May 20, 2024, 11:30 am
samp

9

oregon mountain cloaked in clouds with pink hue from sunset

Speak Up For the Climate Protection Program (CPP)!

Last December, the oil and gas industry and their allies delivered a devastating blow to climate justice in our state.  The Oregon Court of Appeals invalidated Oregon’s landmark
May 7, 2024, 9:41 am
noraaoeconline-org

9

Climate Program Director

April 16, 2024, 4:09 pm
mcadmin

9

Building Climate Resilience with Better Buildings

Gazing at the downtown skyline of Portland? Rushing through PDX to catch a flight? Lost in the Silicon Forest? You probably aren’t thinking about how to reduce climate emissions. But Oregon’s large office, high-tech and public buildings are one of Oregon’s best opportunities to meet our climate goals by addressing our second largest source of greenhouse gas emissions. That’s because the overall “carbon footprint” of
April 8, 2024, 4:36 pm
kevink

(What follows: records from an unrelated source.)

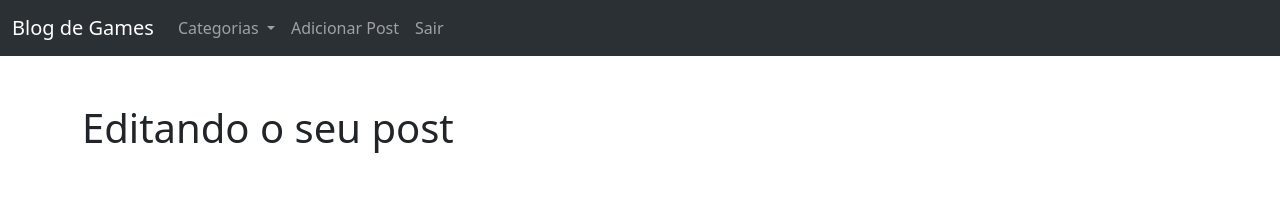
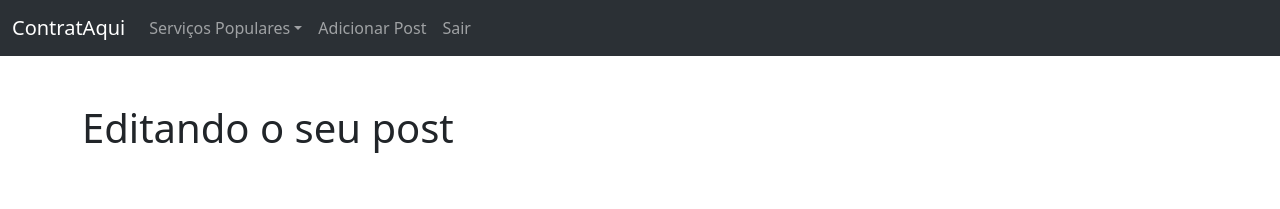
Before and after one commit to EnzoNB/ContratAqui, a Django app: page /post/edit/2 in a window 1280 px wide. Shown: the top 209 px of the page. Run offline with Django 4.2, Linux system fonts and the light colour scheme; a user stored in the database is signed in; data comes from the database, SQL or seed files in the repository; both versions use the stored data as it was after the commit.

Commit message:
Commit Login Final Ok

```diff
--- a/contrataqui/settings.py
+++ b/contrataqui/settings.py
@@ -101,7 +101,7 @@ AUTH_PASSWORD_VALIDATORS = [
 
 LANGUAGE_CODE = "en-us"
 
-TIME_ZONE = "UTC"
+TIME_ZONE = 'America/Sao_Paulo'
 
 USE_I18N = True
 
--- a/site_final/forms.py
+++ b/site_final/forms.py
@@ -17,7 +17,8 @@ class PostForm(forms.ModelForm):
         widgets = {
             'título': forms.TextInput(attrs={'class': 'form-control',"placeholder":"Insira aqui o título de sua postagem"}),
             'tag_aba': forms.TextInput(attrs={'class': 'form-control',"placeholder":"Insira aqui a tag de sua postagem"}),
-            'autor': forms.Select(attrs={'class': 'form-control'}),
+            'autor': forms.TextInput(attrs={'class': 'form-control',"value":"","id":'id', "type":"hidden"}),
+            #'autor': forms.Select(attrs={'class': 'form-control'}),
             'Category': forms.Select(choices=choices_dynamic, attrs={'class': 'form-control'}),
             'corpo': forms.Textarea(attrs={'class': 'form-control',"placeholder":"Insira aqui de sua postagem"}),
         }
--- a/site_final/templates/add_post.html
+++ b/site_final/templates/add_post.html
@@ -14,6 +14,10 @@
         {{ form.as_p }}
 </div>
 <button class="btn btn-dark">Post</button>
+<script>
+    var name = "{{user.id}}";
+    document.getElementById('id').value = name
+</script>
 
 {% else %}
 <h1>Você deve estar logado para acessar essa página</h1>
--- a/site_final/templates/base.html
+++ b/site_final/templates/base.html
@@ -12,7 +12,7 @@
 <body>
   <nav class="navbar navbar-expand-lg bg-body-tertiary" data-bs-theme="dark">
     <div class="container-fluid">
-      <a class="navbar-brand" href="{% url 'home' %}">Blog de Games</a>
+      <a class="navbar-brand" href="{% url 'home' %}">ContratAqui</a>
       <button class="navbar-toggler" type="button" data-bs-toggle="collapse" data-bs-target="#navbarSupportedContent"
         aria-controls="navbarSupportedContent" aria-expanded="false" aria-label="Toggle navigation">
         <span class="navbar-toggler-icon"></span>
@@ -23,9 +23,7 @@
 
 
           <li class="nav-item dropdown">
-            <a class="nav-link dropdown-toggle" href="#" role="button" data-bs-toggle="dropdown" aria-expanded="false">
-              Categorias
-            </a>
+            <a class="nav-link dropdown-toggle" href="#" role="button" data-bs-toggle="dropdown" aria-expanded="false">Serviços Populares</a>
             <ul class="dropdown-menu">
 
               {% for item in list_types %}
@@ -35,7 +33,7 @@
               <li>
                 <hr class="dropdown-divider">
               </li>
-              <li><a class="dropdown-item" href="{% url 'lista_categorias' %}">Todas Categorias</a></li>
+              <li><a class="dropdown-item" href="{% url 'lista_categorias' %}">Todos os tipos de serviços</a></li>
               <li><a class="dropdown-item" href="http://127.0.0.1:8000/admin/site_final/category/add">Criar
                   Categoria</a></li>
               {% endif %}
--- a/site_final/templates/delete_post.html
+++ b/site_final/templates/delete_post.html
@@ -11,6 +11,7 @@
     {% block content %}
 
     {% if user.is_authenticated %}
+    {% if user.id == post.autor.id%}
     <h1>Excluindo o seu post</h1>
     <h3>Excluindo: {{post.título}}</h3>
     <br/><br/>
@@ -26,6 +27,10 @@
     <h1>Você deve estar logado para acessar essa página</h1>
     {% endif %}
 
+    {% else %}
+    <h1>Você deve estar logado para acessar essa página</h1>
+    {% endif %}
+
 
 
     {% endblock %}
--- a/site_final/templates/update_post.html
+++ b/site_final/templates/update_post.html
@@ -11,6 +11,7 @@
     {% block content %}
 
     {% if user.is_authenticated %}
+    {% if user.id == post.autor.id%}
     <h1>Editando o seu post</h1>
     <br/><br/>
 
@@ -24,6 +25,9 @@
     {% else %}
     <h1>Você deve estar logado para acessar essa página</h1>
     {% endif %}
+    {% else %}
+    <h1>Você deve estar logado para acessar essa página</h1>
+    {% endif %}
 
     {% endblock %}
 </body>
```
Also changed, not shown: site_final/templates/article_details.html (+7 -2 lines), db.sqlite3.
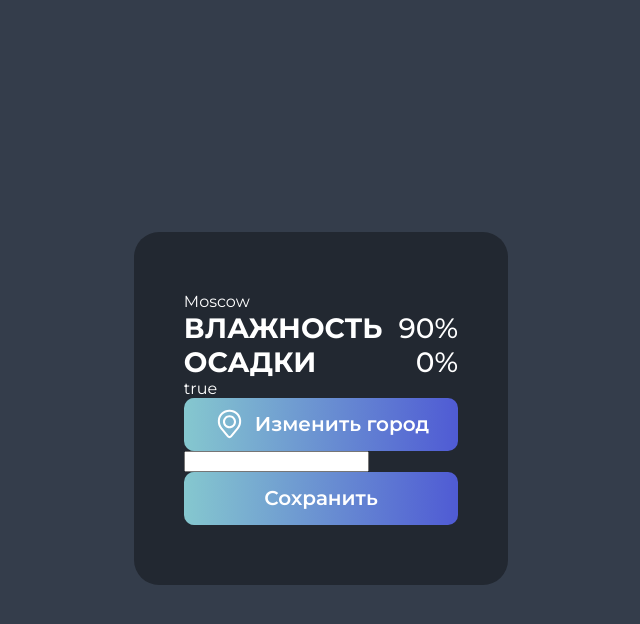
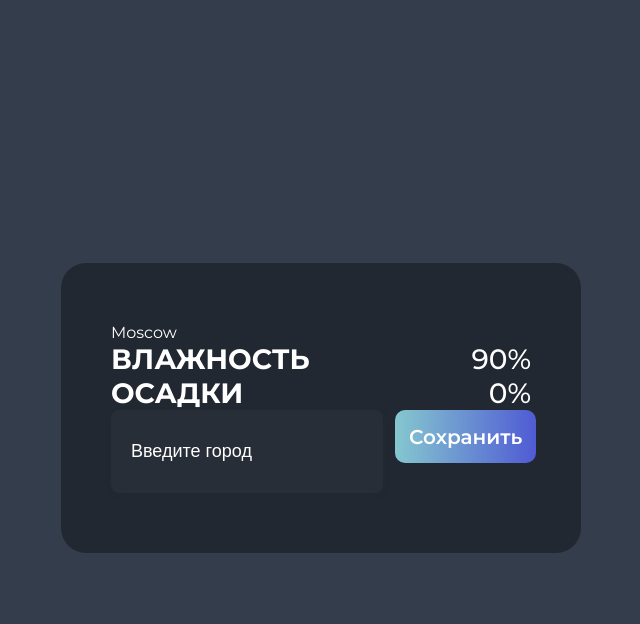
Before and after one commit to rakhzar/vue-app, a Vue app: page / in a window 1280 px wide. Both pictures are taken after a click on the button "Изменить город". Shown: the top 624 px of the page, without its empty margins (319-959 px from the left). Built offline with nearby package versions, Linux system fonts and the light colour scheme.

Commit message:
feat: implement city selection toggle logic and layout in CitySelect

```diff
--- a/src/components/CitySelect.vue
+++ b/src/components/CitySelect.vue
@@ -2,6 +2,7 @@
 import IconLocation from '../icons/iconLocation.vue';
 import Button from './Button.vue';
 import { ref } from 'vue';
+import Input from './Input.vue';
 
 const emit = defineEmits({
 	selectCity(payload) {
@@ -22,11 +23,25 @@ function edit() {
 </script>
 
 <template>
-	{{ isEdited }}
-	<Button @click="edit()">
-		<IconLocation />
-		Изменить город
-	</Button>
-	<input />
-	<Button @click="select()">Сохранить</Button>
+	<div class="city-select">
+		<div v-show="isEdited" class="city-input">
+			<Input placeholder="Введите город" />
+			<Button @click="select()">Сохранить</Button>
+		</div>
+		<Button v-show="!isEdited" @click="edit()">
+			<IconLocation />
+			Изменить город
+		</Button>
+	</div>
 </template>
+
+<style scoped>
+.city-input {
+	display: flex;
+	gap: 12px;
+}
+
+.city-select {
+	width: 420px;
+}
+</style>
```
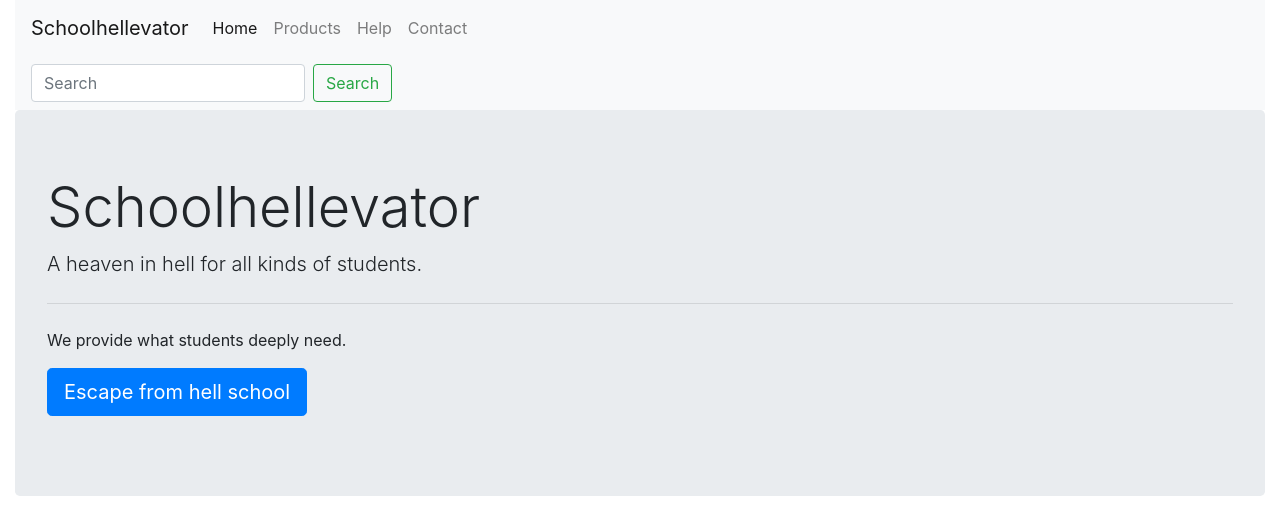
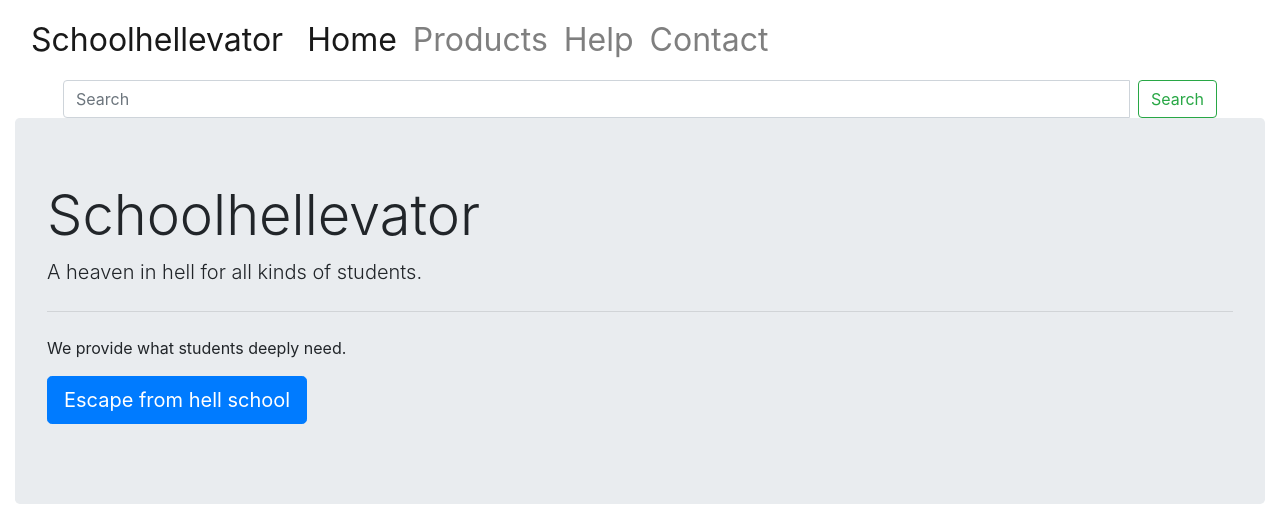
Before and after one commit to NgoChauNhi/NgoChauNhi.github.io, a plain HTML site: page index.html in a window 1280 px wide. Shown: the top 529 px of the page. Drawn offline with nearby package versions, Linux system fonts and the light colour scheme.

Commit message:
navbar fixed

```diff
--- a/index.html
+++ b/index.html
@@ -4,34 +4,37 @@
 <head>
     <title></title>
     <link rel="stylesheet" href="https://stackpath.bootstrapcdn.com/bootstrap/4.3.1/css/bootstrap.min.css" integrity="sha384-ggOyR0iXCbMQv3Xipma34MD+dH/1fQ784/j6cY/iJTQUOhcWr7x9JvoRxT2MZw1T" crossorigin="anonymous">
+    <link rel="stylesheet" type="text/css" href="style.css">
 </head>
 
 <body>
     <div id="head">
         <div class="container-fluid" id="navbar">
-            <nav class="navbar navbar-expand-lg navbar-light bg-light">
-                <a class="navbar-brand" href="#">Schoolhellevator</a>
-                <ul class="navbar-nav">
+            <nav class="navbar navbar-expand-md navbar-light d-flex flex-column flex-sm-column flex-lg-row">
+                <a class="navbar-brand navbar_text" href="#">Schoolhellevator</a>
+                <ul class="navbar-nav text-center">
                     <li class="nav-item active">
-                        <a class="nav-link" href="#">Home <span class="sr-only">(current)</span></a>
+                        <a class="nav-link navbar_text" href="#">Home <span class="sr-only">(current)</span></a>
                     </li>
                     <li class="nav-item">
-                        <a class="nav-link" href="#">Products</a>
+                        <a class="nav-link navbar_text" href="#">Products</a>
                     </li>
                     <li class="nav-item">
-                        <a class="nav-link" href="#">Help</a>
+                        <a class="nav-link navbar_text" href="#">Help</a>
                     </li>
                     <li class="nav-item">
-                        <a class="nav-link" href="#">Contact</a>
+                        <a class="nav-link navbar_text" href="#">Contact</a>
                     </li>
                 </ul>
             </nav>
-            <nav class="navbar navbar-light bg-light">
-                <form class="form-inline">
+            <div id="searchBar" class="mr-5 ml-5">
+                <div class="form-group" style="display: inline">
+                    <div class="input-group">
                         <input class="form-control mr-sm-2" type="search" placeholder="Search" aria-label="Search">
                         <button class="btn btn-outline-success my-2 my-sm-0" type="submit">Search</button>
-                </form>
-            </nav>
+                    </div>
+                </div>
+            </div>
             <div class="jumbotron">
                 <h1 class="display-4">Schoolhellevator</h1>
                 <p class="lead">A heaven in hell for all kinds of students.</p>
@@ -42,9 +45,10 @@
                 </p>
             </div>
         </div>
+    </div>
     <div id="body">
         <div class="container" id="specials">
-                <p style="text-align: center; font-size: 2em;">
+            <p style="text-align: center; font-size: 2em">
                 <strong>SPECIALS</strong>
             </p>
             <div class="row">
@@ -74,6 +78,7 @@
                         </div>
                     </div>
                 </div>
+                <div class="col-1"></div>
             </div>
         </div>
         <div class="container" id="products">
@@ -113,6 +118,7 @@
                             </div>
                         </div>
                     </div>
+                    <div class="col-1"></div>
                 </div>
             </div>
             <div id="classy">
@@ -153,6 +159,7 @@
                             </div>
                         </div>
                     </div>
+                    <div class="col-1"></div>
                 </div>
             </div>
             <div id="cheating">
@@ -188,6 +195,7 @@
                             </div>
                         </div>
                     </div>
+                    <div class="col-1"></div>
                 </div>
             </div>
             <div id="hi_tech">
@@ -223,6 +231,7 @@
                             </div>
                         </div>
                     </div>
+                    <div class="col-1"></div>
                 </div>
             </div>
         </div>
--- /dev/null
+++ b/style.css
@@ -0,0 +1,6 @@
+.navbar_text {
+    font-size: 2em
+}
+.input-group > input {
+    font-size: 1em;
+}
```
Lines whose indentation alone changed are shown as unchanged.
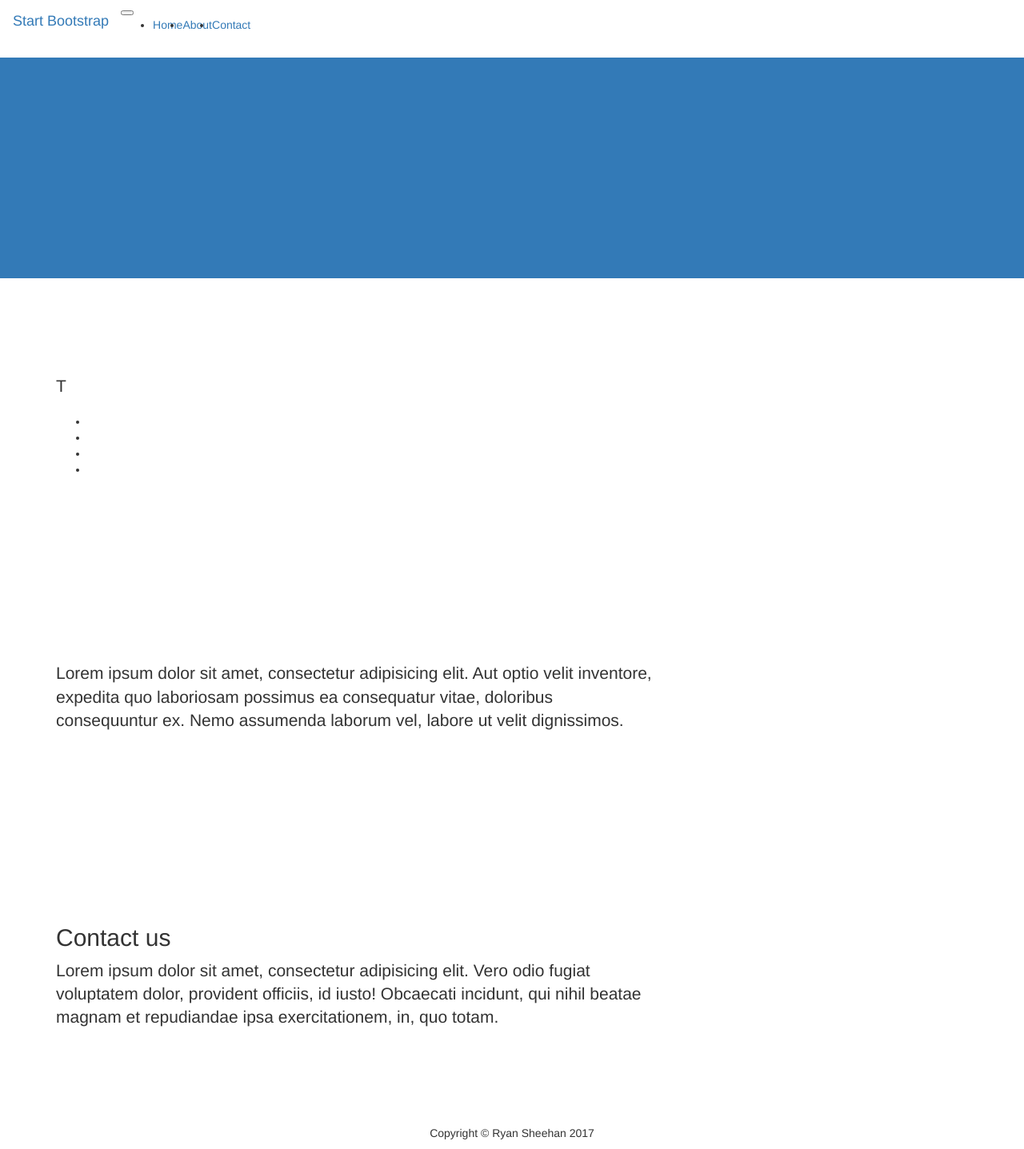
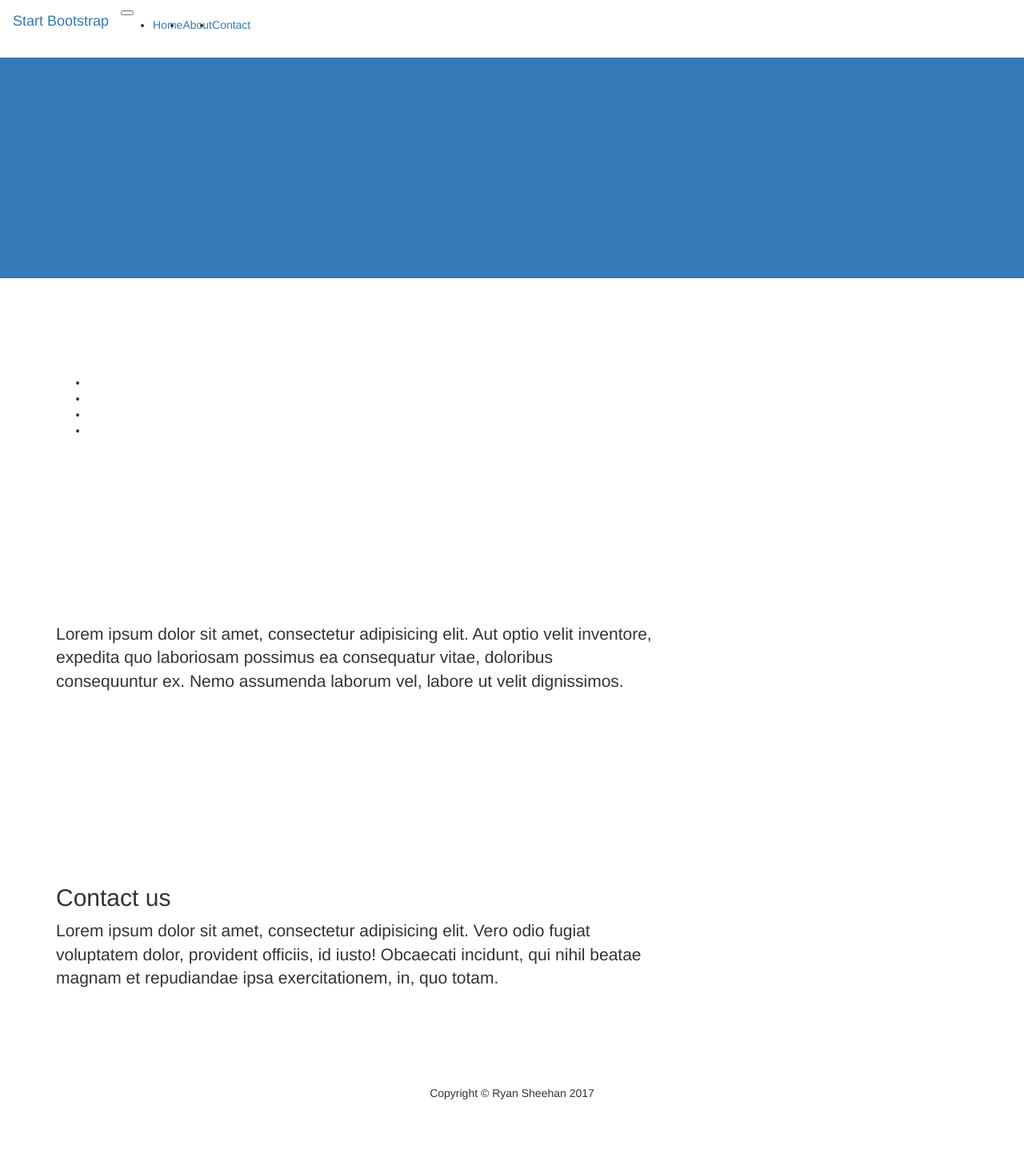
Before and after one commit to Ryan-Sheehan/Ryan-Sheehan.github.io, a Jekyll site: the page about/index.html, which Jekyll copies as it is, in a window 1280 px wide. Shown: the whole page at 80% size. Built offline with Jekyll 4.4.1, drawn with Linux system fonts in a browser that asks for light colours; after the commit the page ends 1387 px from its top, so only the background shows below that.

Commit message:
Update index.html

```diff
--- a/about/index.html
+++ b/about/index.html
@@ -56,7 +56,7 @@
             <div class="row">
                 <div class="col-lg-8 mx-auto">
                     <h2></h2>
-                    <p class="lead">T</p>
+                    <p class="lead"></p>
                     <ul>
                         <li></li>
                         <li></li>
```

9

Broad coalition backs Governor and DEQ’s commitment to rapidly restore cornerstone Climate Protection Program

FOR IMMEDIATE RELEASE January 22, 2024 MEDIA CONTACT: Nora Apter, Oregon Environmental Council noraa@oeconline.org |
January 22, 2024, 11:22 am
mcadmin

9

Nora Apter, senior program director for climate at the Oregon Environmental Council speaking at the pro-CPP Rally in Salem on September, 29, 2023.

Voices of Support: Defending Oregon’s Climate Protection Program

On September 29, 2023, OEC gathered with a growing coalition of community-based organizations, lawmakers, and business groups following oral arguments heard by the Oregon Court of Appeals to rally behind the Oregon Climate Protection Program (CPP), which is under attack from the fossil fuel industry. OREGON’S CLIMATE PROTECTION PROGRAM Oregon’s Climate Protection Program (CPP) is a cornerstone in our st
October 23, 2023, 1:43 pm
mcadmin

9

Windmills over green terrain

Climate Win! Oregon Lawmakers Take Powerful Action Passing the ‘Climate Resilience Package’

Oregon’s 2023 Legislative Session ended with a momentous victory in the fight against climate change with the passage of the bipartisan Climate Resilience Package (HB 3409 & HB 3630). With over $90 million in funding and strategic leveraging of federal investments, this victory represents significant progress in our relentless pursuit of a climate-resilient future for Oregon.
June 29, 2023, 11:13 am
noraaoeconline-org

9

A farmworker carries berries in a field

The Right to Refuse Dangerous Work: Another Victory for Worker Safety in a Warming Climate

Oregon has taken resolute action in protecting workers from dangerous conditions caused by the worsening climate crisis. On June 7, 2023, Governor Tina Kotek signed into law Senate Bill 907, the Right to Refuse Dangerous Work. This law builds a past victory for worker safety achieved by the OEC and coalition partners in implementing permanent heat and smoke rules, fortifying our state’s commitment to shielding workers from the dangers of an increasingly volatile  cl
June 27, 2023, 2:32 pm
jamie-pang

9

Oregon Health Authority Report Finds Devastating Public Health Impacts from Climate Change in Oregon, Underscoring Urgent Need for Legislative Action to Pass the Climate Resilience Package

FOR IMMEDIATE RELEASE June 22, 2023 Media Contact Kat Driessen, kat@empirical.media PORTLAND, Ore. — The Oregon Health Authority today released a comprehensive report on the public health impacts of climate change in Oregon. The “2021-2022 Climate and Health in Oregon Rep
June 22, 2023, 11:00 am
mcadmin

9

View over a pacific northwest valley with grass and trees in the background under blue sky

Natural Lands, Natural Climate Solutions

Oregon’s farms, forests, urban parks, wetlands, and other natural lands shape our state’s landscape and economy and are an essential source of life-sustaining resources. OEC is part of a coalition working to protect these lands from climate extremes and harness their potential as a climate solution.
February 15, 2023, 9:19 pm
noraaoeconline-org

9


No Replies to "Climate-Friendly Communities Don’t Magically Appear"